Primary care co-commissioning is one of a series of changes set out in the NHS Five Year Forward View.
Co-commissioning aims to support the development of integrated out-of-hospital services based around the needs of local people. It is part of a wider strategy to join up care in and out of hospital and could lead to a number of benefits for patients and the public including:
- Improved access to primary care and wider out-of-hospitals services with more services available closer to home
- High quality out-of-hospital care.
- Improved health outcomes, better access to services and reduced health inequalities.
- A better patient experience through more joined up services.
NHS England has invited Clinical Commissioning Groups (CCGs) to take on an increased role in the commissioning of GP services through three co-commissioning models:
- Greater involvement – an invitation to CCGs to collaborate more closely with their local NHS England teams in decisions about primary care services to ensure that about healthcare services are strategically aligned across the local area.
- Joint commissioning – enables one or more CCGs to jointly commission general practice services with NHS England through a joint committee.

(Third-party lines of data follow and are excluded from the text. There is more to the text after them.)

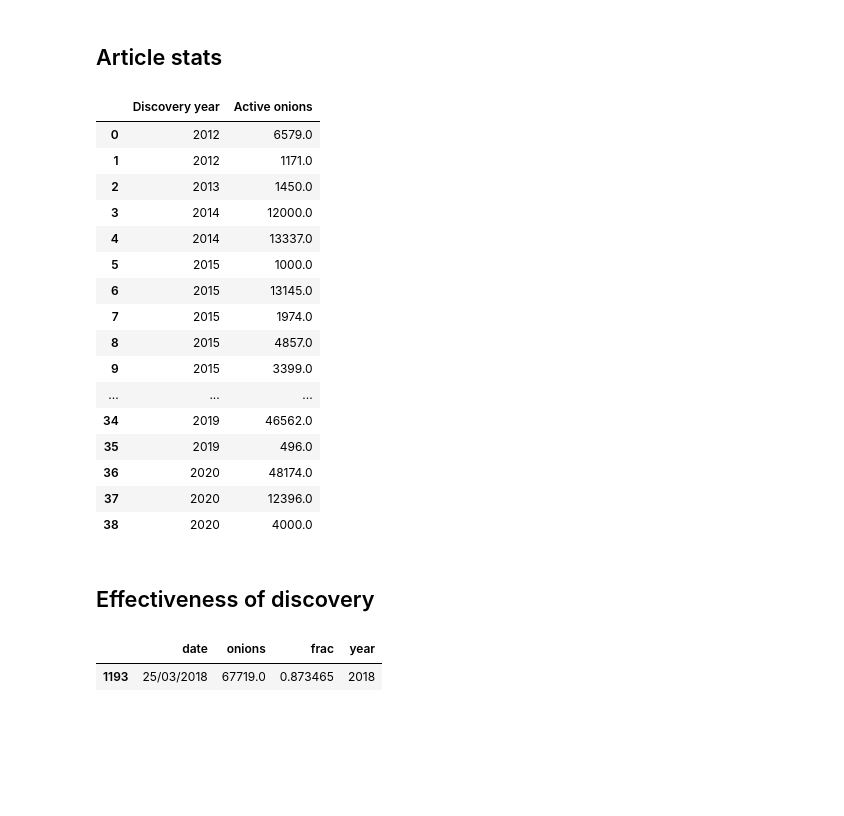
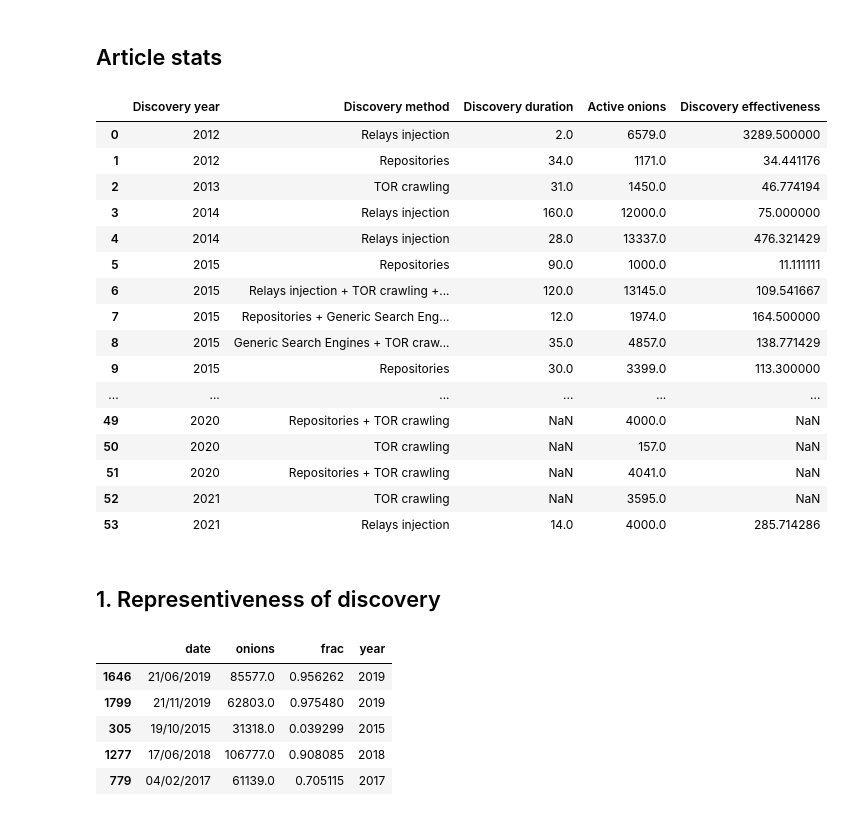
Before and after one commit to javier-pg/onions-discovery, a Jupyter notebook: data/analysis.ipynb, the cells around one changed output. Saved outputs shown, nothing was run; the diff lists cells and outputs as text; code cells hidden in the pictures; blank space fills up the shorter version.

```diff
--- a/data/analysis.ipynb
+++ b/data/analysis.ipynb
@@ -17,38 +17,42 @@ import matplotlib.ticker as ticker
 # %% [markdown]
 ## Article stats
 # %%
-articles = pd.read_csv('review.csv', usecols=[1,4])
-articles.Year = pd.to_datetime(articles.Year.astype('int'), format='%Y').dt.year
-articles.columns = ['Discovery year', 'Active onions']
+articles = pd.read_csv('review.csv', usecols=[1,2,3,5,7], nrows=54, na_values=['N.A.', '#VALUE!'])
+articles.Year = pd.to_datetime(articles.Year, format='%Y').dt.year
+articles.columns = ['Discovery year', 'Discovery method', 'Discovery duration', 'Active onions', 'Discovery effectiveness']
 articles['Active onions'] = articles['Active onions'].astype('float64')
 display(articles)
 # %% [output]
-|  | Discovery year | Active onions |
-| 0 | 2012 | 6579.0 |
-| 1 | 2012 | 1171.0 |
-| 2 | 2013 | 1450.0 |
-| 3 | 2014 | 12000.0 |
-| 4 | 2014 | 13337.0 |
-| 5 | 2015 | 1000.0 |
-| 6 | 2015 | 13145.0 |
-| 7 | 2015 | 1974.0 |
-| 8 | 2015 | 4857.0 |
-| 9 | 2015 | 3399.0 |
-| ... | ... | ... |
-| 34 | 2019 | 46562.0 |
-| 35 | 2019 | 496.0 |
-| 36 | 2020 | 48174.0 |
-| 37 | 2020 | 12396.0 |
-| 38 | 2020 | 4000.0 |
+|  | Discovery year | Discovery method | Discovery duration | Active onions | Discovery effectiveness |
+| 0 | 2012 | Relays injection | 2.0 | 6579.0 | 3289.500000 |
+| 1 | 2012 | Repositories | 34.0 | 1171.0 | 34.441176 |
+| 2 | 2013 | TOR crawling | 31.0 | 1450.0 | 46.774194 |
+| 3 | 2014 | Relays injection | 160.0 | 12000.0 | 75.000000 |
+| 4 | 2014 | Relays injection | 28.0 | 13337.0 | 476.321429 |
+| 5 | 2015 | Repositories | 90.0 | 1000.0 | 11.111111 |
+| 6 | 2015 | Relays injection + TOR crawling +... | 120.0 | 13145.0 | 109.541667 |
+| 7 | 2015 | Repositories + Generic Search Eng... | 12.0 | 1974.0 | 164.500000 |
+| 8 | 2015 | Generic Search Engines + TOR craw... | 35.0 | 4857.0 | 138.771429 |
+| 9 | 2015 | Repositories | 30.0 | 3399.0 | 113.300000 |
+| ... | ... | ... | ... | ... | ... |
+| 49 | 2020 | Repositories + TOR crawling | NaN | 4000.0 | NaN |
+| 50 | 2020 | TOR crawling | NaN | 157.0 | NaN |
+| 51 | 2020 | Repositories + TOR crawling | NaN | 4041.0 | NaN |
+| 52 | 2021 | TOR crawling | NaN | 3595.0 | NaN |
+| 53 | 2021 | Relays injection | 14.0 | 4000.0 | 285.714286 |
 # %% [markdown]
-## Effectiveness of discovery
+## 1. Representiveness of discovery
 # %%
-onions = pd.read_csv('hidserv-dir-onions-seen.csv')
+onions = pd.read_csv('hidserv-dir-onions-seen-2014-01-01-2021-12-31.csv')
 onions['year'] = pd.to_datetime(onions.date, format='%d/%m/%Y').dt.year
-onions.sample()
+onions.sample(5)
 # %% [output]
 |  | date | onions | frac | year |
-| 1193 | 25/03/2018 | 67719.0 | 0.873465 | 2018 |
+| 1646 | 21/06/2019 | 85577.0 | 0.956262 | 2019 |
+| 1799 | 21/11/2019 | 62803.0 | 0.975480 | 2019 |
+| 305 | 19/10/2015 | 31318.0 | 0.039299 | 2015 |
+| 1277 | 17/06/2018 | 106777.0 | 0.908085 | 2018 |
+| 779 | 04/02/2017 | 61139.0 | 0.705115 | 2017 |
 # %%
 onions.dropna(inplace=True)
 onions.sample(5)
```
Also changed, not shown: parts of 15 cells of this notebook, 4 other files.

- Delegated commissioning – offers an opportunity for CCGs to assume full responsibility for the commissioning of general practice services.
In November 2014, The Next steps towards primary care co-commissioning document was published to support the local implementation of co-commissioning arrangements. This was developed by the joint CCG and NHS England primary care co-commissioning programme oversight group in partnership with NHS Clinical Commissioners. In addition, a range of documents have been developed to support CCGs to take forward co-commissioning arrangements.
Co-commissioning: early benefits
There has been a strong response to co-commissioning and in 2015/16 nearly three quarters of CCGs have taken on an increased role in the commissioning of GP services with 63 CCGs taking on full delegated responsibility. In December 2015, a further 52 CCGs were authorised to take on delegated commissioning of GP services and will be able to operate under these arrangements from 1 April 2016. This means that over half of CCGs will have delegated responsibility in 2016/17 and we expect a third of CCGs to be operating under joint arrangements.
View the CCGs taking on greater responsibility for commissioning GP services.
During the first year of co-commissioning, we are increasingly learning that the delegated commissioning model looks most likely to deliver the greatest benefits for local people. CCGs have reported that delegated commissioning has:
- Enabled the development of clearer, more joined up vision for primary care, which is aligned to wider CCG plans for improving health services.
- Increased clinical leadership and public involvement in primary care commissioning, enabling more local decision making.
- Helped to develop relationships with a wide range of local stakeholders including local GP practices.
- Moving forward, delegated commissioning offers CCGs further opportunities to improve out-of-hospital services for local people and to support a shift in investment from the acute to primary and community settings. It will support the development of:
- New models of care – having a single accountable provider for a defined population requires a joined up local commissioning model, where a single contract can be agreed.
- Local incentive schemes that are aligned with CCGs’ strategic intentions.
- Commissioning based on the best outcomes for patients.
- Improved arrangements for GP practices to work together and changes to the organisation of community based services.
NHS England is therefore encouraging CCGs operating under the joint or ‘greater involvement’ primary care co-commissioning model to consider applying for full delegation. Further information on the co-commissioning application process is available.
The future of primary care co-commissioning
The NHS Five Year Forward View signals a clear and continued shift towards commissioning based on the specific needs of a local area and its patients. In 2016/17, NHS England will be exploring options for the possible expansion of co-commissioning into wider primary care areas, with full and proper engagement of CCGs, NHS Clinical Commissioners and the relevant professional groups. This includes community pharmacy, where scoping work will focus upon how we can strengthen partnership working between NHS England and CCG commissioners.